On Tue, Nov 9, 2010 at 14:18, Gregg Tavares (wrk) <email@example.com> wrote:
> 1) Leave it as is. App gets an exception or lost context or something along
> those lines. Most apps won't handle this and will effectively stop
> functioning until the page is refreshed and even then, only if the user
> resizes the page small enough
A lost context looks good enough to me, especially for 1.0, exactly
like we aren't trying to restore context automatically at all cost
just for the sake of displaying something.
This is a good way to reduce the number of "failure paths", which
ultimately helps testability and will increase reliability of WebGL
apps in general.
> 2) Make it as large as possible and stretch. Most apps won't handle this
> case either but at least they won't stop functioning.
If you define "functioning" as displaying something that is possibly

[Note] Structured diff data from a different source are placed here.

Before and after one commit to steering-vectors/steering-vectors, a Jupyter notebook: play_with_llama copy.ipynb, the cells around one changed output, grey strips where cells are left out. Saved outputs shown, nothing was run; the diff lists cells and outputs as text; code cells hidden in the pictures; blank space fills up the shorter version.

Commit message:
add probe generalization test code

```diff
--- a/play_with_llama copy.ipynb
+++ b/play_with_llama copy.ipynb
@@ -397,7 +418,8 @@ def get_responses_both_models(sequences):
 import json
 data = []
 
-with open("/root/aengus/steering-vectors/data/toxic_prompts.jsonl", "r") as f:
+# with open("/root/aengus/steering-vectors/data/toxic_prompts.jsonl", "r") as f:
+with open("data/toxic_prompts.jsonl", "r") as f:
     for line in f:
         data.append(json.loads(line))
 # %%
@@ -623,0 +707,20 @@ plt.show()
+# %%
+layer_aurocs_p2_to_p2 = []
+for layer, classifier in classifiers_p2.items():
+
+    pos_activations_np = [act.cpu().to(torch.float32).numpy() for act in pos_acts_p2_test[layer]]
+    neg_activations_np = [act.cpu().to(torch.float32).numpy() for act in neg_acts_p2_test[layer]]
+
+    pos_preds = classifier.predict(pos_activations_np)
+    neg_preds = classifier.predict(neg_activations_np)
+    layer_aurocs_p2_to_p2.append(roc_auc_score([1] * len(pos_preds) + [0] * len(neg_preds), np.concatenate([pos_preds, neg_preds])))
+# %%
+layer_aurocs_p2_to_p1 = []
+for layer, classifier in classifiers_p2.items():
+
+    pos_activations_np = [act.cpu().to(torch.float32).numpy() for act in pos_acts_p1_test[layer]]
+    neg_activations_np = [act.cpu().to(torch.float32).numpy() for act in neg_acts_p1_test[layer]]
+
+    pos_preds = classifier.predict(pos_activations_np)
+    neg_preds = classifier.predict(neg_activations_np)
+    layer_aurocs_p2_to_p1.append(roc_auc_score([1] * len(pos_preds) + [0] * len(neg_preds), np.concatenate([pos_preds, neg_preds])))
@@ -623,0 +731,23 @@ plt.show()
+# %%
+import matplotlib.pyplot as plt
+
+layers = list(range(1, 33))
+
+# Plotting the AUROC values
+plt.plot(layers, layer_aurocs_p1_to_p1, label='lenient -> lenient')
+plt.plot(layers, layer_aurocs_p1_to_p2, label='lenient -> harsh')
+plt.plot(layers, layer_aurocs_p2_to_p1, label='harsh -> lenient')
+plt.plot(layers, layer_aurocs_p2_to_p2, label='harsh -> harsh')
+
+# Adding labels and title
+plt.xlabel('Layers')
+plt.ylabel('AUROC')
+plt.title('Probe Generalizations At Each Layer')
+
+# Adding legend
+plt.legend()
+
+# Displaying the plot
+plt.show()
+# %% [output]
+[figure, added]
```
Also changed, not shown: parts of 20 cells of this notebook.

garbage (eg. Steve's example), then yes.
If we define "functioning" as displaying something that looks more or
less closely to what was intended AND that can be manipulated
(changing aspect ratio and backbuffer dimension does also impact mouse
control and/or object picking - not only rendering!), then no,
> The debate here seems
> to be whether they should shoot for the same aspect ratio as originally
> requested or not. I'm on the "not" side.
Preserving aspect ratio is probably a much safer bet to make this
feature more useful than harmful imho (though it still can cause
non-rendering related issues).
Maybe we should make a test build hardcoded to randomly downsize the
backbuffer to arbitrary non aspect-ratio preserving dimensions and see
whether or not it breaks current public WebGL content in many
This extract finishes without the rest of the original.